$
(x+1)^2 = (tan\theta + 1)^2 = tan^2\theta + 1 = sec^2\theta
$

For the new terminals of integration I get:

$1 = tan\theta , \theta = tan^{-1}0 = \frac{\pi}{4}$

$0 = tan\theta , \theta = tan^{-1}1 = 0$

Subbing into the origanl integral:

$
\int_{tan^{-1}1}^{tan^{-1}0}{\frac{1}{sec^2\theta+1}sec^2\theta d\theta}
$

$
(1)\int_{tan^{-1}1}^{tan^{-1}0}{\frac{sec^2\theta }{sec^2\theta+1}d\theta}
$

$
\int_{tan^{-1}1}^{tan^{-1}0}{\theta d \theta}
$

$\frac{\theta^2}{2}$ from $0$ to $\frac{\pi}{4}$

Resulting in:

$\frac{(\frac{\pi}{4})^2}{2}-\frac{0}{2} = \frac{\pi^2}{32}$

Checking with my calculator shows that I should have come to:

$
\frac{\pi}{4}-tan^{-1}(\frac{1}{2})
$

My suspicion is that I mishandled the 1 in the denominator. Am I correct in this thinking?

2. I think that you have gone too far. Simple substitution x'=x+1 will solve the problem in a few moments (clue: arctan(x)).

3. I'm not sure I follow you.

4. let's go over it. x'=x+1. dx'=dx. Your integral becomes integral over (1/(1+x'^2)) when x' is between 1 to 2, which gives you immediately arctan(2)-arctan(1).

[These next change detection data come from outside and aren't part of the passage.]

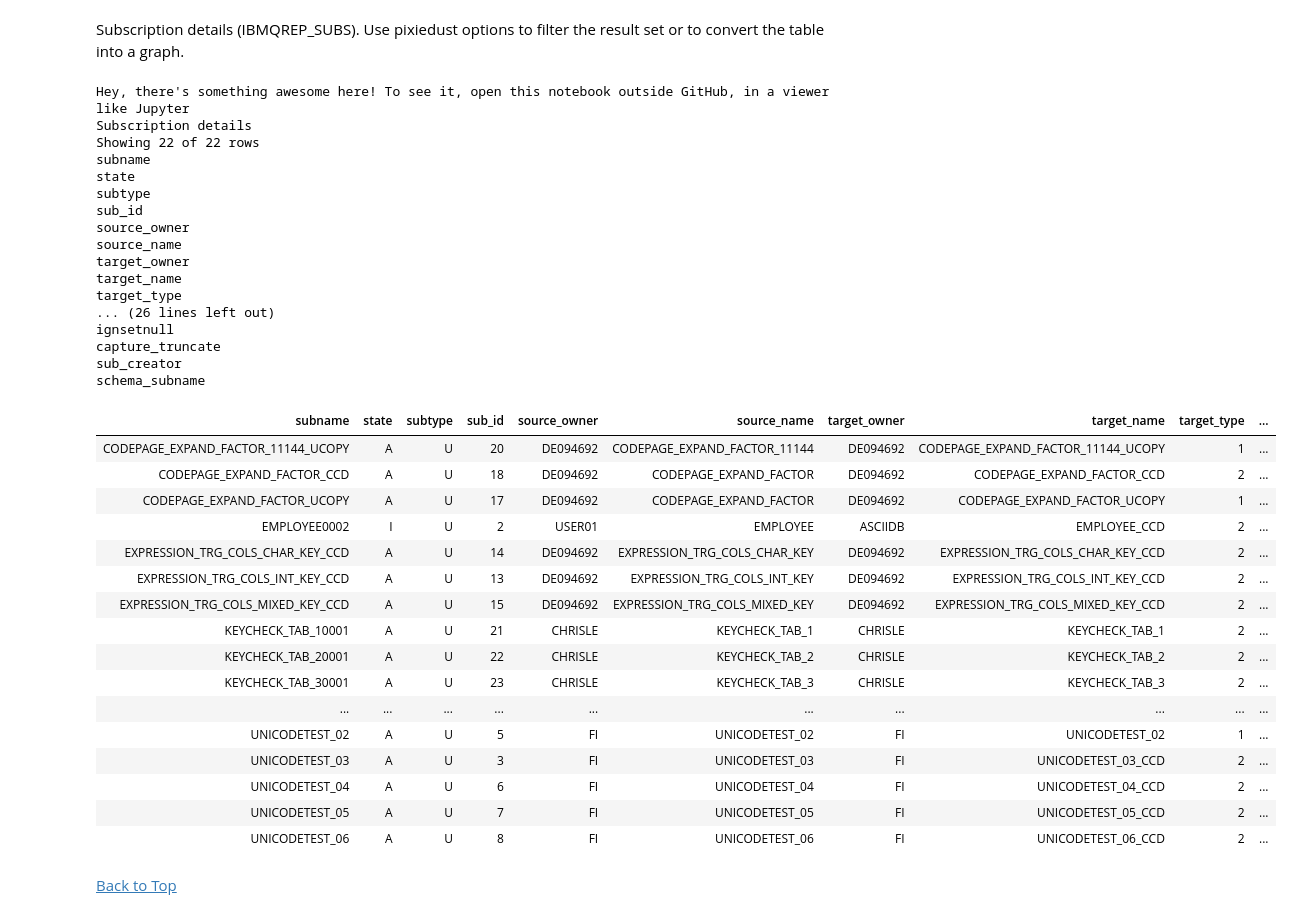
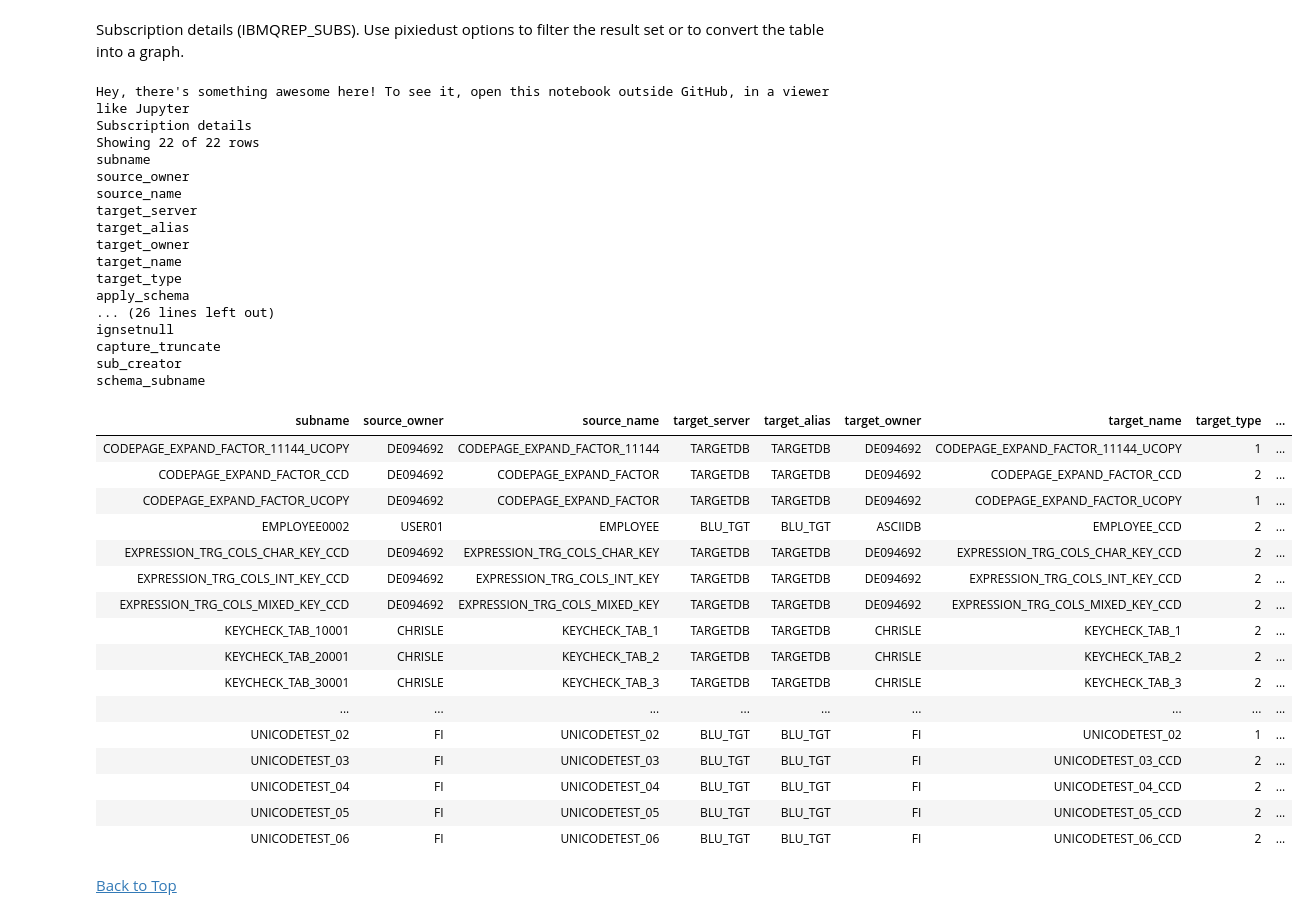
Before and after one commit to federator3/Q-Replication-Jupyter-Notebook, a Jupyter notebook: IBM Q Capture Jupyter Notebook.ipynb, the cells around one changed output. Saved outputs shown, nothing was run; the diff lists cells and outputs as text; code cells hidden in the pictures.

```diff
--- a/IBM Q Capture Jupyter Notebook.ipynb
+++ b/IBM Q Capture Jupyter Notebook.ipynb
@@ -103,7 +103,7 @@ db2host  = 'localhost'
 db2port  = 50000
 
 # User id privileged to read the Q Capture control tables
-db2user  = 'DE094692'
+db2user  = 'db2inst1'
 # You will be prompted to type in your password
 db2password = getpass.getpass('Password for database ' + db2alias + ': ');
 # %% [output]
@@ -112,6 +112,9 @@ Password for database ASCIIDB: ········
 # Switch to control debug messages. False: No debug messages; True: Some debug messages will be printed
 # debug = True
 debug = False
+
+# Display all columns when showing a data frame
+pandas.set_option('display.max_columns', None)
 
 # Define the date range for plotting performance data from IBMQREP_CAPMON and IBMQREP_CAPQMON
 # (plots grouped by hour)
@@ -548,48 +552,48 @@ Subscription details (IBMQREP_SUBS). Use pixiedust options to filter the result
 # %%
 # The function get_subs_details executes a query which selects detail data from IBMQREP_SUBS
 # and returns a pandas data frame
-df_subs = get_subs_details(connection)
+df_subs = get_subs_details(connection, capture_schema)
 
 #df_subs.set_index('subname',inplace=True)
 df_subs.sort_values(['subname'], ascending=[True], inplace=True)
 
 # displaying the data frame using pixiedust
 display(df_subs)
 # %% [output]
 Hey, there's something awesome here! To see it, open this notebook outside GitHub, in a viewer like Jupyter
 Subscription details
 Showing 22 of 22 rows
 subname
-state
-subtype
-sub_id
 source_owner
 source_name
+target_server
+target_alias
 target_owner
 target_name
 target_type
+apply_schema
 ... (26 lines left out)
 ignsetnull
 capture_truncate
 sub_creator
 schema_subname
-| subname | state | subtype | sub_id | source_owner | source_name | target_owner | target_name | target_type | ... |
-| CODEPAGE_EXPAND_FACTOR_11144_UCOPY | A | U | 20 | DE094692 | CODEPAGE_EXPAND_FACTOR_11144 | DE094692 | CODEPAGE_EXPAND_FACTOR_11144_UCOPY | 1 | ... |
-| CODEPAGE_EXPAND_FACTOR_CCD | A | U | 18 | DE094692 | CODEPAGE_EXPAND_FACTOR | DE094692 | CODEPAGE_EXPAND_FACTOR_CCD | 2 | ... |
-| CODEPAGE_EXPAND_FACTOR_UCOPY | A | U | 17 | DE094692 | CODEPAGE_EXPAND_FACTOR | DE094692 | CODEPAGE_EXPAND_FACTOR_UCOPY | 1 | ... |
-| EMPLOYEE0002 | I | U | 2 | USER01 | EMPLOYEE | ASCIIDB | EMPLOYEE_CCD | 2 | ... |
-| EXPRESSION_TRG_COLS_CHAR_KEY_CCD | A | U | 14 | DE094692 | EXPRESSION_TRG_COLS_CHAR_KEY | DE094692 | EXPRESSION_TRG_COLS_CHAR_KEY_CCD | 2 | ... |
-| EXPRESSION_TRG_COLS_INT_KEY_CCD | A | U | 13 | DE094692 | EXPRESSION_TRG_COLS_INT_KEY | DE094692 | EXPRESSION_TRG_COLS_INT_KEY_CCD | 2 | ... |
-| EXPRESSION_TRG_COLS_MIXED_KEY_CCD | A | U | 15 | DE094692 | EXPRESSION_TRG_COLS_MIXED_KEY | DE094692 | EXPRESSION_TRG_COLS_MIXED_KEY_CCD | 2 | ... |
-| KEYCHECK_TAB_10001 | A | U | 21 | CHRISLE | KEYCHECK_TAB_1 | CHRISLE | KEYCHECK_TAB_1 | 2 | ... |
-| KEYCHECK_TAB_20001 | A | U | 22 | CHRISLE | KEYCHECK_TAB_2 | CHRISLE | KEYCHECK_TAB_2 | 2 | ... |
-| KEYCHECK_TAB_30001 | A | U | 23 | CHRISLE | KEYCHECK_TAB_3 | CHRISLE | KEYCHECK_TAB_3 | 2 | ... |
-| ... | ... | ... | ... | ... | ... | ... | ... | ... | ... |
-| UNICODETEST_02 | A | U | 5 | FI | UNICODETEST_02 | FI | UNICODETEST_02 | 1 | ... |
-| UNICODETEST_03 | A | U | 3 | FI | UNICODETEST_03 | FI | UNICODETEST_03_CCD | 2 | ... |
-| UNICODETEST_04 | A | U | 6 | FI | UNICODETEST_04 | FI | UNICODETEST_04_CCD | 2 | ... |
-| UNICODETEST_05 | A | U | 7 | FI | UNICODETEST_05 | FI | UNICODETEST_05_CCD | 2 | ... |
-| UNICODETEST_06 | A | U | 8 | FI | UNICODETEST_06 | FI | UNICODETEST_06_CCD | 2 | ... |
+| subname | source_owner | source_name | target_server | target_alias | target_owner | target_name | target_type | ... |
+| CODEPAGE_EXPAND_FACTOR_11144_UCOPY | DE094692 | CODEPAGE_EXPAND_FACTOR_11144 | TARGETDB | TARGETDB | DE094692 | CODEPAGE_EXPAND_FACTOR_11144_UCOPY | 1 | ... |
+| CODEPAGE_EXPAND_FACTOR_CCD | DE094692 | CODEPAGE_EXPAND_FACTOR | TARGETDB | TARGETDB | DE094692 | CODEPAGE_EXPAND_FACTOR_CCD | 2 | ... |
+| CODEPAGE_EXPAND_FACTOR_UCOPY | DE094692 | CODEPAGE_EXPAND_FACTOR | TARGETDB | TARGETDB | DE094692 | CODEPAGE_EXPAND_FACTOR_UCOPY | 1 | ... |
+| EMPLOYEE0002 | USER01 | EMPLOYEE | BLU_TGT | BLU_TGT | ASCIIDB | EMPLOYEE_CCD | 2 | ... |
+| EXPRESSION_TRG_COLS_CHAR_KEY_CCD | DE094692 | EXPRESSION_TRG_COLS_CHAR_KEY | TARGETDB | TARGETDB | DE094692 | EXPRESSION_TRG_COLS_CHAR_KEY_CCD | 2 | ... |
+| EXPRESSION_TRG_COLS_INT_KEY_CCD | DE094692 | EXPRESSION_TRG_COLS_INT_KEY | TARGETDB | TARGETDB | DE094692 | EXPRESSION_TRG_COLS_INT_KEY_CCD | 2 | ... |
+| EXPRESSION_TRG_COLS_MIXED_KEY_CCD | DE094692 | EXPRESSION_TRG_COLS_MIXED_KEY | TARGETDB | TARGETDB | DE094692 | EXPRESSION_TRG_COLS_MIXED_KEY_CCD | 2 | ... |
+| KEYCHECK_TAB_10001 | CHRISLE | KEYCHECK_TAB_1 | TARGETDB | TARGETDB | CHRISLE | KEYCHECK_TAB_1 | 2 | ... |
+| KEYCHECK_TAB_20001 | CHRISLE | KEYCHECK_TAB_2 | TARGETDB | TARGETDB | CHRISLE | KEYCHECK_TAB_2 | 2 | ... |
+| KEYCHECK_TAB_30001 | CHRISLE | KEYCHECK_TAB_3 | TARGETDB | TARGETDB | CHRISLE | KEYCHECK_TAB_3 | 2 | ... |
+| ... | ... | ... | ... | ... | ... | ... | ... | ... |
+| UNICODETEST_02 | FI | UNICODETEST_02 | BLU_TGT | BLU_TGT | FI | UNICODETEST_02 | 1 | ... |
+| UNICODETEST_03 | FI | UNICODETEST_03 | BLU_TGT | BLU_TGT | FI | UNICODETEST_03_CCD | 2 | ... |
+| UNICODETEST_04 | FI | UNICODETEST_04 | BLU_TGT | BLU_TGT | FI | UNICODETEST_04_CCD | 2 | ... |
+| UNICODETEST_05 | FI | UNICODETEST_05 | BLU_TGT | BLU_TGT | FI | UNICODETEST_05_CCD | 2 | ... |
+| UNICODETEST_06 | FI | UNICODETEST_06 | BLU_TGT | BLU_TGT | FI | UNICODETEST_06_CCD | 2 | ... |
 # %% [markdown]
 [Back to Top](#top)
 <a id='qsubs_qa'></a>
```
Also changed, not shown: parts of 15 cells of this notebook, 2 other files.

I have just assumed that you are familiar with the fact that $\int_{a}^{b}{\frac{1}{1+x^2}dx=atan(b)-atan(a).$

5. Hello, MechEng!

Your substitution and subsequent algebra is off . . .

$\displaystyle{\int_{0}^{1}{\frac{dx}{x^2+2x+2}$

We have: . $\displaystyle{I \;=\; \int^1_0 \frac{dx}{(x+1)^2+1}}$

Let $x+1 \:=\:\tan\theta \quad\Rightarrow\quad dx \:=\:\sec^2\!\theta\,d\theta$

. . and: . $(x+1)^2+1 \:=\:\tan^2\!\theta+1 \:=\:\sec^2\!\theta$

We have: . $\tan\theta \:=\:x+1$

. . When $x = 0\!:\;\tan\theta \:=\:1 \quad\Rightarrow\quad \theta \,=\,\frac{\pi}{4}$

. . When $x = 1\!:\;\tan\theta \:=\:2 \quad\Rightarrow\quad \theta \,=\,\tan^{\text{-}1}\!2$

Substitute: . $\displaystyle{I \;=\;\int^{\tan^{\text{-}1}\!2}_{\frac{\pi}{4}}\frac{\sec^2\!d\theta}{\sec ^2\!\thetta} \;=\;\int^{\tan^{\text{-}1}\!2}_{\frac{\pi}{4}}d\theta }$

. . . . . . . . . . . $=\;\theta\,\bigg]^{\tan^{\text{-}1}\!2}_{\frac{\pi}{4}} \;=\; \tan^{\text{-}1}\!2 - \dfrac{\pi}{4}$